Masotta sometimes wore his tie crookedly on purpose. When he shared an apartment with Reneé Cuéllar he kept a lizard as a pet. For a long time he wanted to be a writer of fiction. After the overthrow of Perón, he would distribute picture cards of Perón and Evita at the meeting places of anti-Peronist intellectuals. He collected books compulsively (many of which weren’t even his): he read them, reread them, underlined them and filled them with notes, leaving his mark on their pages. He came to terms with a kind of Marxism that defined Happenings as a frivolous activity and defended the relevance of intellectual thought and artistic activity in left-wing political activism. Considered one of the main representatives of the kind of institutional dissociation that remains on the fringes, Masotta became a key part of the university institution without needing to complete a degree in Philosophy.

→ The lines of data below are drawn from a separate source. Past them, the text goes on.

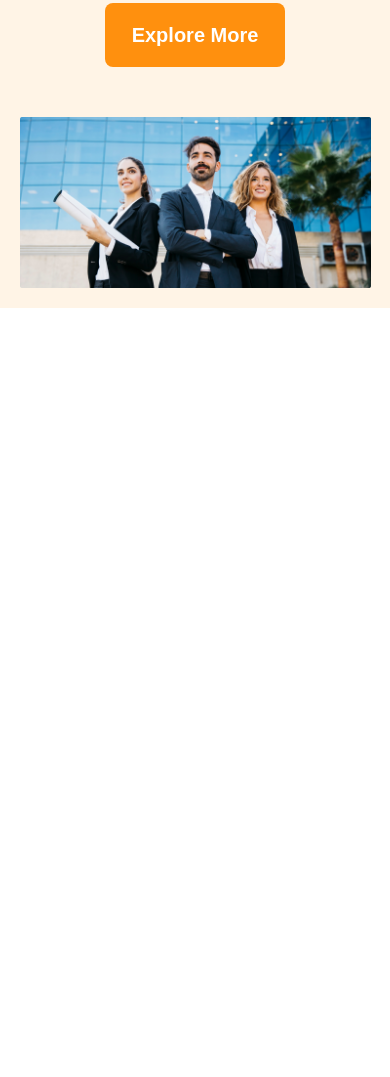
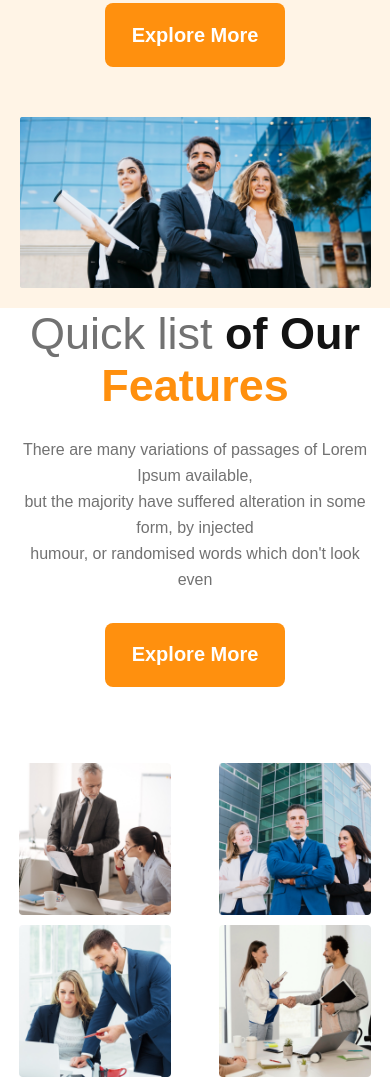
Before and after one commit to adiyat-shihab/architects-website, a plain HTML site: page index.html in a window 390 px wide. Shown: the part 532-1609 px from the top of the page. Before the commit the page ends 844 px from the top, so only its background shows below. Drawn offline with Linux system fonts and the light colour scheme.

Commit message:
main feature section complete

```diff
--- a/index.html
+++ b/index.html
@@ -5,6 +5,7 @@
     <meta name="viewport" content="width=device-width, initial-scale=1.0" />
     <title>architect work</title>
     <link rel="stylesheet" href="style/header.css" />
+    <link rel="stylesheet" href="style/main.css" />
   </head>
   <body>
     <header>
@@ -39,7 +40,36 @@
         </div>
       </div>
     </header>
-    <main></main>
+    <!-- this is header content end -->
+    <!-- this is main content start -->
+    <main>
+      <!-- this is feature section -->
+      <section class="features-container">
+        <!-- this is feature section image  -->
+        <div class="features-image-container">
+          <img class="features-image" src="./images/team1.png" alt="" />
+          <img class="features-image" src="./images/team2.png" alt="" />
+          <img class="features-image" src="./images/team3.png" alt="" />
+          <img class="features-image" src="./images/team4.png" alt="" />
+        </div>
+        <!-- this is feature section content -->
+        <div class="features-content">
+          <h1 class="h-font feature-heading">
+            Quick list
+            <span style="color: #131313; font-weight: 700">of Our</span> <br />
+            <span style="font-weight: 700; color: #ff900e">Features</span>
+          </h1>
+          <p class="p-font feature-paragraph">
+            There are many variations of passages of Lorem Ipsum available,
+            <br />
+            but the majority have suffered alteration in some form, by injected
+            <br />
+            humour, or randomised words which don't look even
+          </p>
+          <button class="primary-btn">Explore More</button>
+        </div>
+      </section>
+    </main>
     <footer></footer>
   </body>
 </html>
--- /dev/null
+++ b/style/main.css
@@ -0,0 +1,65 @@
+main {
+  padding: 50px 240px;
+}
+.features-container {
+  display: flex;
+  align-items: center;
+  gap: 76px;
+}
+.features-image-container {
+  display: grid;
+  grid-template-columns: repeat(2, 1fr);
+  grid-gap: 17px;
+}
+.feature-heading {
+  color: var(--dark-03, #727272);
+  font-size: 45px;
+  font-weight: 500;
+  margin-bottom: 25px;
+  width: 33.429vw;
+}
+.feature-paragraph {
+  color: var(--dark-03, #727272);
+  font-size: 16px;
+  font-weight: 400;
+  line-height: 26px;
+  margin-bottom: 30px;
+  width: 38.286vw;
+}
+.features-image {
+  width: 20vw;
+}
+
+@media screen and (max-width: 576px) {
+  main {
+    padding: 0;
+  }
+  .features-container {
+    flex-direction: column-reverse;
+  }
+  .feature-heading,
+  .feature-paragraph {
+    width: 90vw;
+    text-align: center;
+  }
+  .features-content {
+    text-align: center;
+  }
+  .features-image-container {
+    justify-items: center;
+    gap: 10px;
+  }
+  .features-image {
+    width: 80%;
+  }
+}
+@media screen and (min-width: 576px) and (max-width: 768px) {
+  main {
+    padding: 0;
+    display: flex;
+    justify-content: center;
+  }
+  .features-content {
+    margin-top: 20px;
+  }
+}
```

After having visited this exhibition several times, I still don’t know what aspects of the life and work of Masotta that should be highlighted. However, thanks to him and his oeuvre I’ve been thinking again of McLuhan’s texts and of the role of the mass media in society (what would Masotta have thought today of the Cambridge Analytica scandal?), of the possibility of thinking being a subversive act (especially in times as politically tumultuous as those that occupy us), of the role of the public in art, of the reinterpretation of Happenings in different contexts and ages, and also of the beautiful definition by Eduardo Costa that compared them to the animals that survive after having been cut up in pieces. This simile leads me to think that perhaps for this very reason, Happenings may end up developing a greater resistance to the passage of time than other forms of artistic expressions. Perhaps because Happenings are neither created nor destroyed, only transformed. All the time. In spite of everything.
"A desk is a dangerous place from which to watch the world" (John Le Carré)